In my childhood I wore a lot of hand-me-downs and was glad to get them. Finances were tight. Preachers (Daddy) and teachers (Mother) did not make a lot of money and store bought clothes were rare. I was better off than some, however, owing to Mother's sewing ability. There was at least a small, steady trickle of new items in my wardrobe thanks to her. In my early, early childhood, she made most of my clothes. In later years, we would make regular trips to the mill store in New Braunfels, buy a pile of new material, and she would spend the summer at the sewing machine so we could start off the new school year with a few new skirts and blouses to supplement the few store bought basics we could squeeze out of the budget.

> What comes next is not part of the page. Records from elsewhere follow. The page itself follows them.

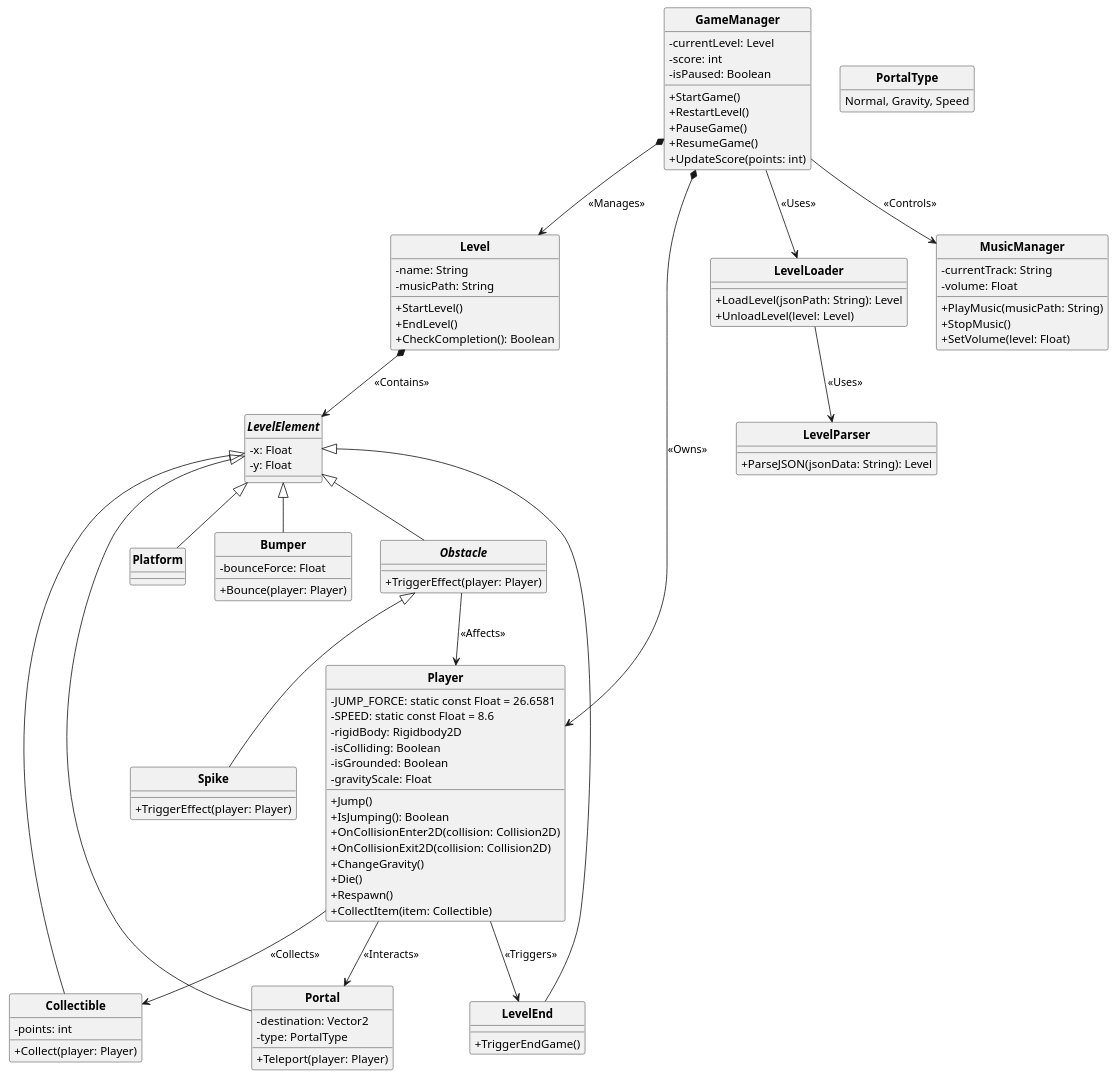
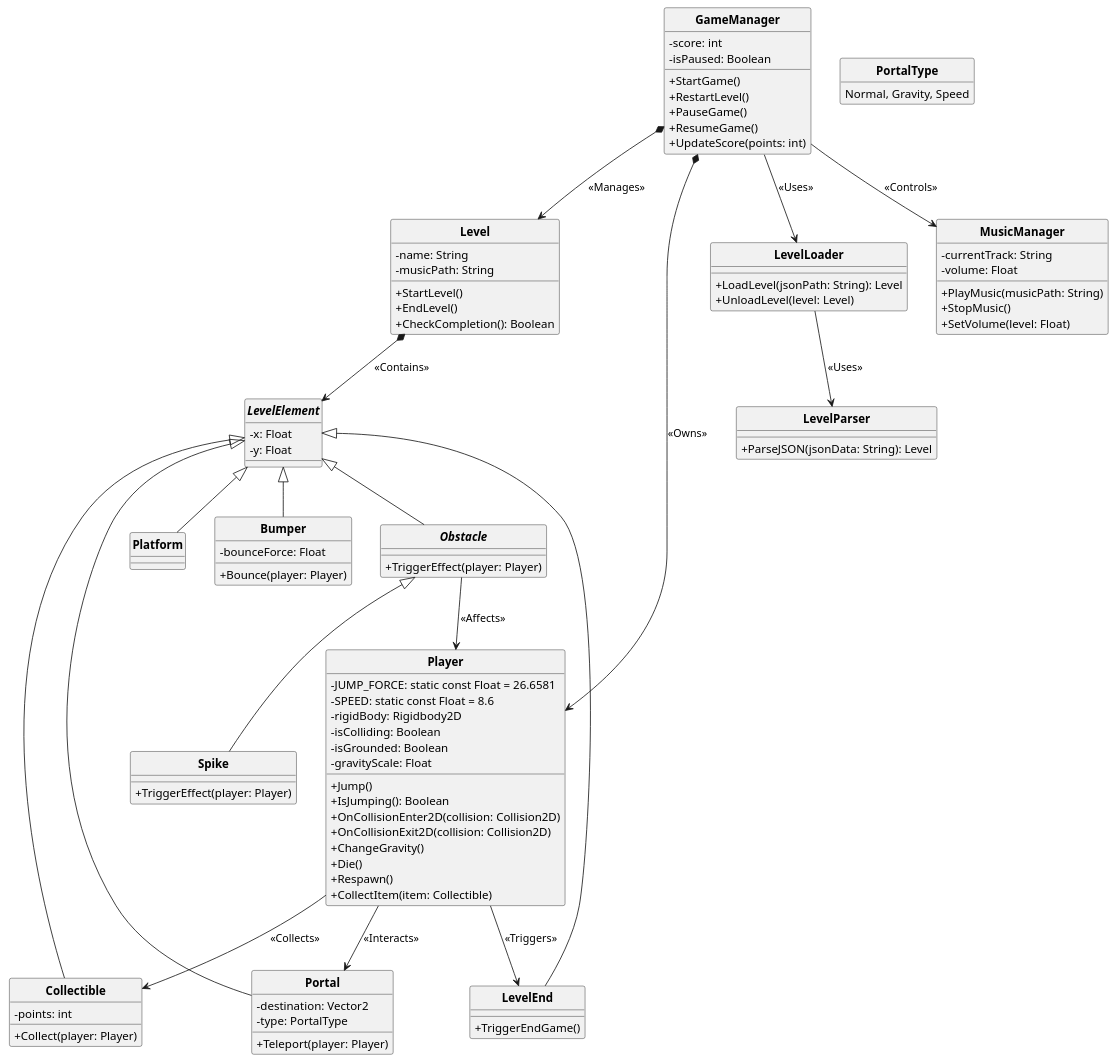
One commit to boudji-ludwig-pett/cnam-geometry-dash changed the diagram in Documentation/UML/class-diagram.puml. Above: the diagram before and after it, drawn with PlantUML.

Commit message:
docs(class-diagram): remove useless elements

```diff
--- a/Documentation/UML/class-diagram.puml
+++ b/Documentation/UML/class-diagram.puml
@@ -1,112 +1,111 @@
 @startuml Geometry Dash - Diagramme de classe
 
 skinparam style strictuml
 skinparam classAttributeIconSize 0
 skinparam classFontStyle Bold
 hide enum methods
 
 class GameManager {
-  - currentLevel: Level
   - score: int
   - isPaused: Boolean
   + StartGame()
   + RestartLevel()
   + PauseGame()
   + ResumeGame()
   + UpdateScore(points: int)
 }
 
 class Level {
   - name: String
   - musicPath: String
   + StartLevel()
   + EndLevel()
   + CheckCompletion(): Boolean
 }
 
 abstract class LevelElement {
   - x: Float
   - y: Float
 }
 
 abstract class Obstacle extends LevelElement {
   + TriggerEffect(player: Player)
 }
 
 class Platform extends LevelElement {
 }
 
 class Spike extends Obstacle {
   + TriggerEffect(player: Player)
 }
 
 class Portal extends LevelElement {
   - destination: Vector2
   - type: PortalType
   + Teleport(player: Player)
 }
 
 enum PortalType {
   Normal, Gravity, Speed
 }
 
 class Bumper extends LevelElement {
   - bounceForce: Float
   + Bounce(player: Player)
 }
 
 class LevelEnd extends LevelElement {
   + TriggerEndGame()
 }
 
 class Collectible extends LevelElement {
   - points: int
   + Collect(player: Player)
 }
 
 class Player {
   - JUMP_FORCE: static const Float = 26.6581
   - SPEED: static const Float = 8.6
   - rigidBody: Rigidbody2D
   - isColliding: Boolean
   - isGrounded: Boolean
   - gravityScale: Float
   + Jump()
   + IsJumping(): Boolean
   + OnCollisionEnter2D(collision: Collision2D)
   + OnCollisionExit2D(collision: Collision2D)
   + ChangeGravity()
   + Die()
   + Respawn()
   + CollectItem(item: Collectible)
 }
 
 class LevelLoader {
   + LoadLevel(jsonPath: String): Level
   + UnloadLevel(level: Level)
 }
 
 class LevelParser {
   + ParseJSON(jsonData: String): Level
 }
 
 class MusicManager {
   - currentTrack: String
   - volume: Float
   + PlayMusic(musicPath: String)
   + StopMusic()
   + SetVolume(level: Float)
 }
 
 GameManager *--> Level : <<Manages>>
 GameManager --> LevelLoader : <<Uses>>
 LevelLoader --> LevelParser : <<Uses>>
 Level *--> LevelElement : <<Contains>>
 GameManager *--> Player : <<Owns>>
 GameManager --> MusicManager : <<Controls>>
 Player --> LevelEnd : <<Triggers>>
 Player --> Portal : <<Interacts>>
 Player --> Collectible : <<Collects>>
 Obstacle --> Player : <<Affects>>
 
 @enduml
```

I can remember one year when I was blessed with a big bunch of hand me downs from one of the ladies in our church. Her daughter was a sweet girl who was a high school senior when I was in 5th grade. Wanda was a cheerleader, which made her a thing of awe to us girls in grade school. Grades 4 through 12 shared the same building and we would hang around her during class changes and lunch breaks, just glad to be in her presence. Bless her heart, she was patience itself and never once indicated she would rather we stayed on the far side of the campus.
To be honored with the clothes that had hung on Wanda's back was almost more than I could ask for. I wore the tail off those dresses and remember them fondly, particularly a pale pink dress of the softest material that gracefully floated around my body.
I am headed somewhere with this, believe it or not.
I am in the market for a headboard for my bed or a complete bedstead. It's been a very long time since I have had one and I'm undecided about just what it is I'm looking for. I would like to upgrade from a full to a queen-sized bed. But, on the other hand, I would like an antique oak bedstead and if I go the antique route I would need to stick with a full-sized bed. I got to thinking yesterday about second-hand furniture. Which put me in mind of hand-me-down clothes.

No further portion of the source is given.